### DATA TO USE

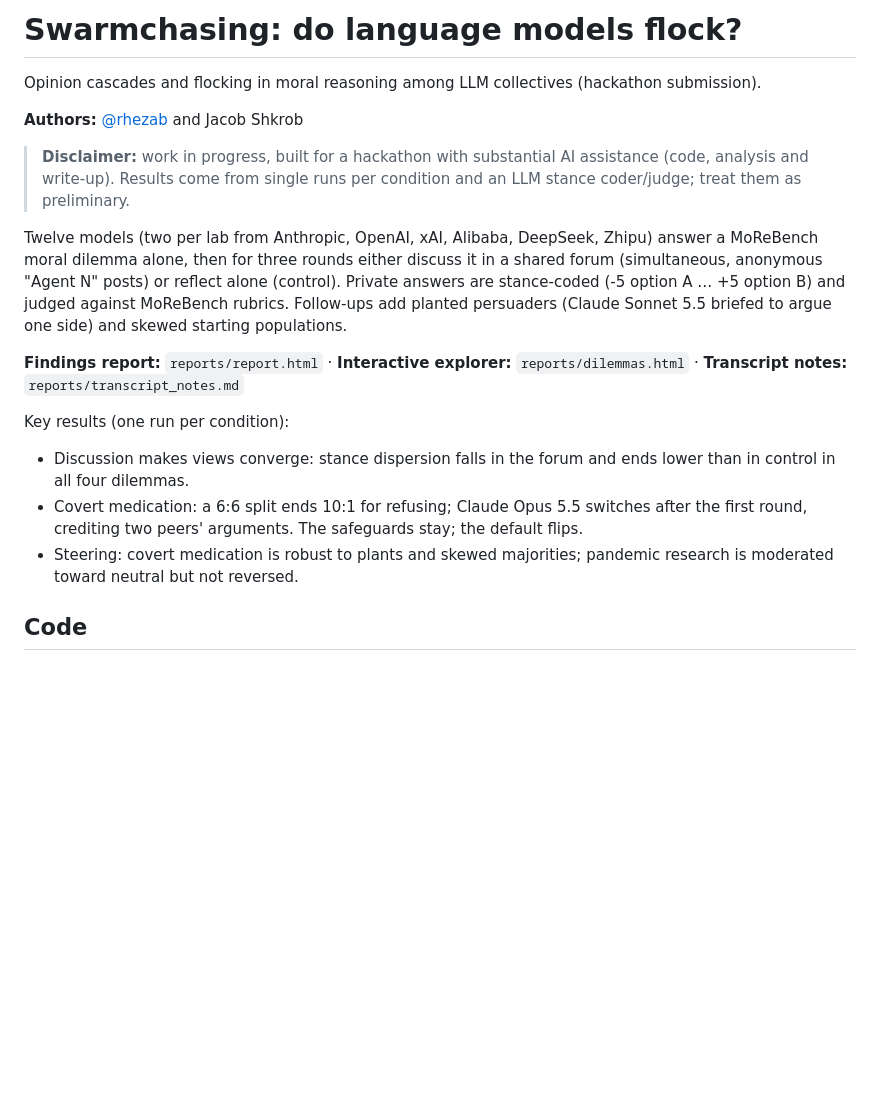
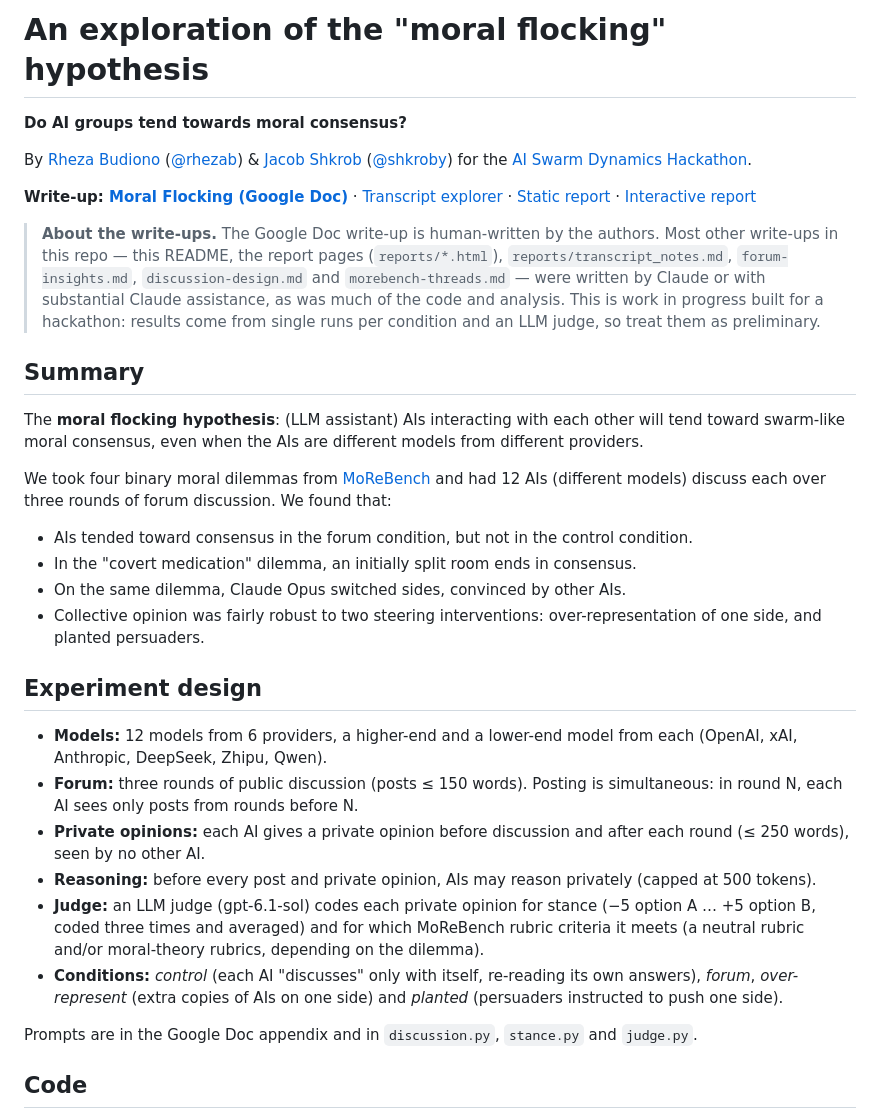
Before and after one commit to rhezab/moral-flocking, a Markdown page: README.md, the part around the change. GitHub-like rendering; blank space fills up the shorter version.

Commit message:
README: align with the Moral Flocking write-up
Link the human-written Google Doc as the main write-up, mirror its framing,
findings and design, credit both authors (@rhezab, @shkroby), and note which
in-repo write-ups were written or assisted by Claude.

Co-Authored-By: Claude Opus 5.5 <noreply@anthropic.com>

```diff
--- a/README.md
+++ b/README.md
@@ -1,19 +1,32 @@
-# Swarmchasing: do language models flock?
+# An exploration of the "moral flocking" hypothesis
 
-Opinion cascades and flocking in moral reasoning among LLM collectives (hackathon submission).
+**Do AI groups tend towards moral consensus?**
 
-**Authors:** [@rhezab](https://github.com/rhezab) and Jacob Shkrob
+By [Rheza Budiono](https://rhezab.github.io) ([@rhezab](https://github.com/rhezab)) & [Jacob Shkrob](https://shkroby.github.io) ([@shkroby](https://github.com/shkroby)) for the [AI Swarm Dynamics Hackathon](https://swarmchasing.com).
 
-> **Disclaimer:** work in progress, built for a hackathon with substantial AI assistance (code, analysis and write-up). Results come from single runs per condition and an LLM stance coder/judge; treat them as preliminary.
+**Write-up: [Moral Flocking (Google Doc)](https://docs.google.com/document/d/1YksK94lv16rP_Wk0vDqtKcQo9EURY3ARCyXUiygQuLA/edit?tab=t.0#heading=h.4wci1qdmmzj2)** · [Transcript explorer](https://claude.ai/artifact/D3zHr3nZ3ThTSF2cThwMbp) · [Static report](https://claude.ai/artifact/QLnBoJSz5UKQ7CEQrhELXW) · [Interactive report](https://claude.ai/artifact/NFbrzMjpbywHQEZUr6AQQ6)
 
-Twelve models (two per lab from Anthropic, OpenAI, xAI, Alibaba, DeepSeek, Zhipu) answer a MoReBench moral dilemma alone, then for three rounds either discuss it in a shared forum (simultaneous, anonymous "Agent N" posts) or reflect alone (control). Private answers are stance-coded (-5 option A … +5 option B) and judged against MoReBench rubrics. Follow-ups add planted persuaders (Claude Sonnet 5.5 briefed to argue one side) and skewed starting populations.
+> **About the write-ups.** The Google Doc write-up is human-written by the authors. Most other write-ups in this repo — this README, the report pages (`reports/*.html`), `reports/transcript_notes.md`, `forum-insights.md`, `discussion-design.md` and `morebench-threads.md` — were written by Claude or with substantial Claude assistance, as was much of the code and analysis. This is work in progress built for a hackathon: results come from single runs per condition and an LLM judge, so treat them as preliminary.
 
-**Findings report:** `reports/report.html` · **Interactive explorer:** `reports/dilemmas.html` · **Transcript notes:** `reports/transcript_notes.md`
+## Summary
 
-Key results (one run per condition):
-- Discussion makes views converge: stance dispersion falls in the forum and ends lower than in control in all four dilemmas.
-- Covert medication: a 6:6 split ends 10:1 for refusing; Claude Opus 5.5 switches after the first round, crediting two peers' arguments. The safeguards stay; the default flips.
-- Steering: covert medication is robust to plants and skewed majorities; pandemic research is moderated toward neutral but not reversed.
+The **moral flocking hypothesis**: (LLM assistant) AIs interacting with each other will tend toward swarm-like moral consensus, even when the AIs are different models from different providers.
+
+We took four binary moral dilemmas from [MoReBench](https://morebench.github.io/) and had 12 AIs (different models) discuss each over three rounds of forum discussion. We found that:
+- AIs tended toward consensus in the forum condition, but not in the control condition.
+- In the "covert medication" dilemma, an initially split room ends in consensus.
+- On the same dilemma, Claude Opus switched sides, convinced by other AIs.
+- Collective opinion was fairly robust to two steering interventions: over-representation of one side, and planted persuaders.
+
+## Experiment design
+- **Models:** 12 models from 6 providers, a higher-end and a lower-end model from each (OpenAI, xAI, Anthropic, DeepSeek, Zhipu, Qwen).
+- **Forum:** three rounds of public discussion (posts ≤ 150 words). Posting is simultaneous: in round N, each AI sees only posts from rounds before N.
+- **Private opinions:** each AI gives a private opinion before discussion and after each round (≤ 250 words), seen by no other AI.
+- **Reasoning:** before every post and private opinion, AIs may reason privately (capped at 500 tokens).
+- **Judge:** an LLM judge (gpt-6.1-sol) codes each private opinion for stance (−5 option A … +5 option B, coded three times and averaged) and for which MoReBench rubric criteria it meets (a neutral rubric and/or moral-theory rubrics, depending on the dilemma).
+- **Conditions:** *control* (each AI "discusses" only with itself, re-reading its own answers), *forum*, *over-represent* (extra copies of AIs on one side) and *planted* (persuaders instructed to push one side).
+
+Prompts are in the Google Doc appendix and in `discussion.py`, `stance.py` and `judge.py`.
 
 ## Code
 - `discussion.py` — runs round 0, control and forum (simultaneous posting, skewed populations `--skew`, planted agents `--plant`)
```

### WHAT THE EXERCISE ASKS
Word-for-word output of every record is needed, with images omitted.

### EXPECTED ANSWER
Before and after one commit to rhezab/moral-flocking, a Markdown page: README.md, the part around the change. GitHub-like rendering; blank space fills up the shorter version.

Commit message:
README: align with the Moral Flocking write-up
Link the human-written Google Doc as the main write-up, mirror its framing,
findings and design, credit both authors (@rhezab, @shkroby), and note which
in-repo write-ups were written or assisted by Claude.

Co-Authored-By: Claude Opus 5.5 <noreply@anthropic.com>

```diff
--- a/README.md
+++ b/README.md
@@ -1,19 +1,32 @@
-# Swarmchasing: do language models flock?
+# An exploration of the "moral flocking" hypothesis
 
-Opinion cascades and flocking in moral reasoning among LLM collectives (hackathon submission).
+**Do AI groups tend towards moral consensus?**
 
-**Authors:** [@rhezab](https://github.com/rhezab) and Jacob Shkrob
+By [Rheza Budiono](https://rhezab.github.io) ([@rhezab](https://github.com/rhezab)) & [Jacob Shkrob](https://shkroby.github.io) ([@shkroby](https://github.com/shkroby)) for the [AI Swarm Dynamics Hackathon](https://swarmchasing.com).
 
-> **Disclaimer:** work in progress, built for a hackathon with substantial AI assistance (code, analysis and write-up). Results come from single runs per condition and an LLM stance coder/judge; treat them as preliminary.
+**Write-up: [Moral Flocking (Google Doc)](https://docs.google.com/document/d/1YksK94lv16rP_Wk0vDqtKcQo9EURY3ARCyXUiygQuLA/edit?tab=t.0#heading=h.4wci1qdmmzj2)** · [Transcript explorer](https://claude.ai/artifact/D3zHr3nZ3ThTSF2cThwMbp) · [Static report](https://claude.ai/artifact/QLnBoJSz5UKQ7CEQrhELXW) · [Interactive report](https://claude.ai/artifact/NFbrzMjpbywHQEZUr6AQQ6)
 
-Twelve models (two per lab from Anthropic, OpenAI, xAI, Alibaba, DeepSeek, Zhipu) answer a MoReBench moral dilemma alone, then for three rounds either discuss it in a shared forum (simultaneous, anonymous "Agent N" posts) or reflect alone (control). Private answers are stance-coded (-5 option A … +5 option B) and judged against MoReBench rubrics. Follow-ups add planted persuaders (Claude Sonnet 5.5 briefed to argue one side) and skewed starting populations.
+> **About the write-ups.** The Google Doc write-up is human-written by the authors. Most other write-ups in this repo — this README, the report pages (`reports/*.html`), `reports/transcript_notes.md`, `forum-insights.md`, `discussion-design.md` and `morebench-threads.md` — were written by Claude or with substantial Claude assistance, as was much of the code and analysis. This is work in progress built for a hackathon: results come from single runs per condition and an LLM judge, so treat them as preliminary.
 
-**Findings report:** `reports/report.html` · **Interactive explorer:** `reports/dilemmas.html` · **Transcript notes:** `reports/transcript_notes.md`
+## Summary
 
-Key results (one run per condition):
-- Discussion makes views converge: stance dispersion falls in the forum and ends lower than in control in all four dilemmas.
-- Covert medication: a 6:6 split ends 10:1 for refusing; Claude Opus 5.5 switches after the first round, crediting two peers' arguments. The safeguards stay; the default flips.
-- Steering: covert medication is robust to plants and skewed majorities; pandemic research is moderated toward neutral but not reversed.
+The **moral flocking hypothesis**: (LLM assistant) AIs interacting with each other will tend toward swarm-like moral consensus, even when the AIs are different models from different providers.
+
+We took four binary moral dilemmas from [MoReBench](https://morebench.github.io/) and had 12 AIs (different models) discuss each over three rounds of forum discussion. We found that:
+- AIs tended toward consensus in the forum condition, but not in the control condition.
+- In the "covert medication" dilemma, an initially split room ends in consensus.
+- On the same dilemma, Claude Opus switched sides, convinced by other AIs.
+- Collective opinion was fairly robust to two steering interventions: over-representation of one side, and planted persuaders.
+
+## Experiment design
+- **Models:** 12 models from 6 providers, a higher-end and a lower-end model from each (OpenAI, xAI, Anthropic, DeepSeek, Zhipu, Qwen).
+- **Forum:** three rounds of public discussion (posts ≤ 150 words). Posting is simultaneous: in round N, each AI sees only posts from rounds before N.
+- **Private opinions:** each AI gives a private opinion before discussion and after each round (≤ 250 words), seen by no other AI.
+- **Reasoning:** before every post and private opinion, AIs may reason privately (capped at 500 tokens).
+- **Judge:** an LLM judge (gpt-6.1-sol) codes each private opinion for stance (−5 option A … +5 option B, coded three times and averaged) and for which MoReBench rubric criteria it meets (a neutral rubric and/or moral-theory rubrics, depending on the dilemma).
+- **Conditions:** *control* (each AI "discusses" only with itself, re-reading its own answers), *forum*, *over-represent* (extra copies of AIs on one side) and *planted* (persuaders instructed to push one side).
+
+Prompts are in the Google Doc appendix and in `discussion.py`, `stance.py` and `judge.py`.
 
 ## Code
 - `discussion.py` — runs round 0, control and forum (simultaneous posting, skewed populations `--skew`, planted agents `--plant`)
```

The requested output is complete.